Requirement:
Each entry must come back word for word; drop the images as you go.

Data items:
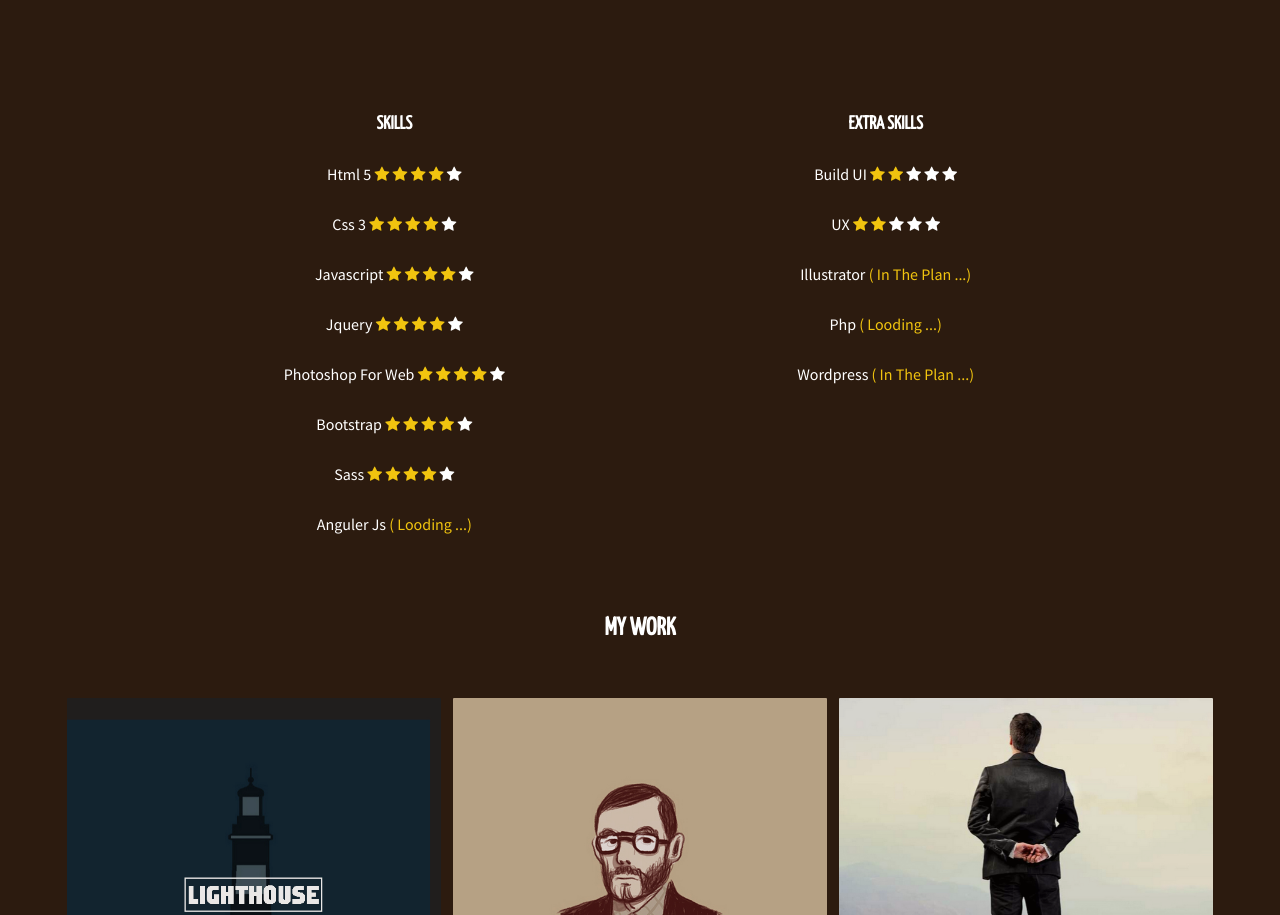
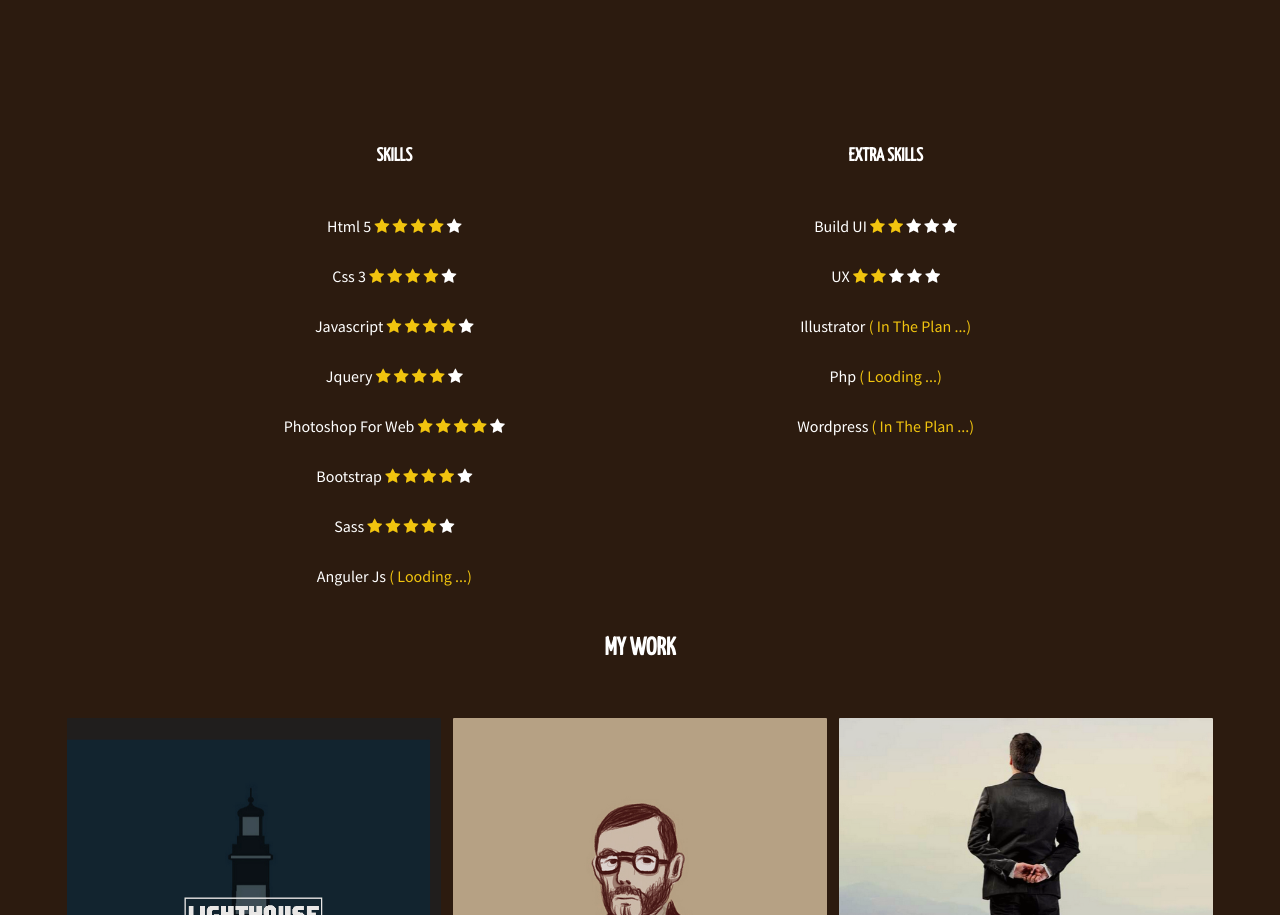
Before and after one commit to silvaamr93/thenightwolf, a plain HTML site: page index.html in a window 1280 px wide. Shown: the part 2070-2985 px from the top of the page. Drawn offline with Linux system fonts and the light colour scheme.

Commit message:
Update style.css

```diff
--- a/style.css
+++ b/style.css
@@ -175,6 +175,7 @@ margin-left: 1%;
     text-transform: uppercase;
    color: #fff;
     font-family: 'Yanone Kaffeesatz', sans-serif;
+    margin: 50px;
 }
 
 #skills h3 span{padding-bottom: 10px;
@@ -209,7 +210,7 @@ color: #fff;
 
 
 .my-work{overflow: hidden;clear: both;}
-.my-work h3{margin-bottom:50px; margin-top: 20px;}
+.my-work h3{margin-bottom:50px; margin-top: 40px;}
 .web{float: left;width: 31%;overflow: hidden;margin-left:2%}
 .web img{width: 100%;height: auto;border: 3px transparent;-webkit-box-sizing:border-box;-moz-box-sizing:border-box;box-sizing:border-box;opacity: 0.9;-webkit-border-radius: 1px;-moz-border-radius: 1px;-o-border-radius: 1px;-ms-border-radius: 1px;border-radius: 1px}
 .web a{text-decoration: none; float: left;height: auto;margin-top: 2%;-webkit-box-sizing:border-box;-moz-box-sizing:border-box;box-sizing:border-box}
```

Solution to this exercise:
Before and after one commit to silvaamr93/thenightwolf, a plain HTML site: page index.html in a window 1280 px wide. Shown: the part 2070-2985 px from the top of the page. Drawn offline with Linux system fonts and the light colour scheme.

Commit message:
Update style.css

```diff
--- a/style.css
+++ b/style.css
@@ -175,6 +175,7 @@ margin-left: 1%;
     text-transform: uppercase;
    color: #fff;
     font-family: 'Yanone Kaffeesatz', sans-serif;
+    margin: 50px;
 }
 
 #skills h3 span{padding-bottom: 10px;
@@ -209,7 +210,7 @@ color: #fff;
 
 
 .my-work{overflow: hidden;clear: both;}
-.my-work h3{margin-bottom:50px; margin-top: 20px;}
+.my-work h3{margin-bottom:50px; margin-top: 40px;}
 .web{float: left;width: 31%;overflow: hidden;margin-left:2%}
 .web img{width: 100%;height: auto;border: 3px transparent;-webkit-box-sizing:border-box;-moz-box-sizing:border-box;box-sizing:border-box;opacity: 0.9;-webkit-border-radius: 1px;-moz-border-radius: 1px;-o-border-radius: 1px;-ms-border-radius: 1px;border-radius: 1px}
 .web a{text-decoration: none; float: left;height: auto;margin-top: 2%;-webkit-box-sizing:border-box;-moz-box-sizing:border-box;box-sizing:border-box}
```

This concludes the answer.